BEGIN
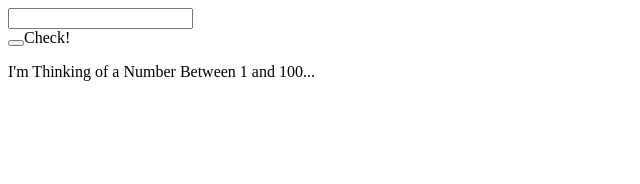
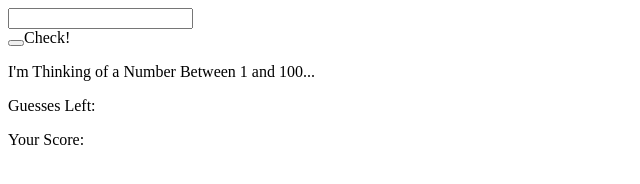
Before and after one commit to davidjcrockett/guess-the-number, a plain HTML site: page index.html in a window 1280 px wide. Shown: the whole page, without its empty margins (0-640 px from the left). Drawn offline with Linux system fonts and the light colour scheme.

Commit message:
Added guessesLeft and yourScore classes in HTML

```diff
--- a/index.html
+++ b/index.html
@@ -21,6 +21,8 @@
             <!-- Right side will have Guess messaging, Win/Lose in Javascript -->
             <div class="right">
                 <p class="message">I'm Thinking of a Number Between 1 and 100...</p>
+                <p>Guesses Left:<span class ="guessesLeft"></span></p>
+                <p>Your Score:<span class="yourScore"></span></p>
             </div>
         </div>
     </div>
```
END
**Problem to solve:** List the lines of the records where "index" occurs.

**Result:**
Before and after one commit to davidjcrockett/guess-the-number, a plain HTML site: page index.html in a window 1280 px wide. Shown: the whole page, without its empty margins (0-640 px from the left). Drawn offline with Linux system fonts and the light colour scheme.
--- a/index.html
+++ b/index.html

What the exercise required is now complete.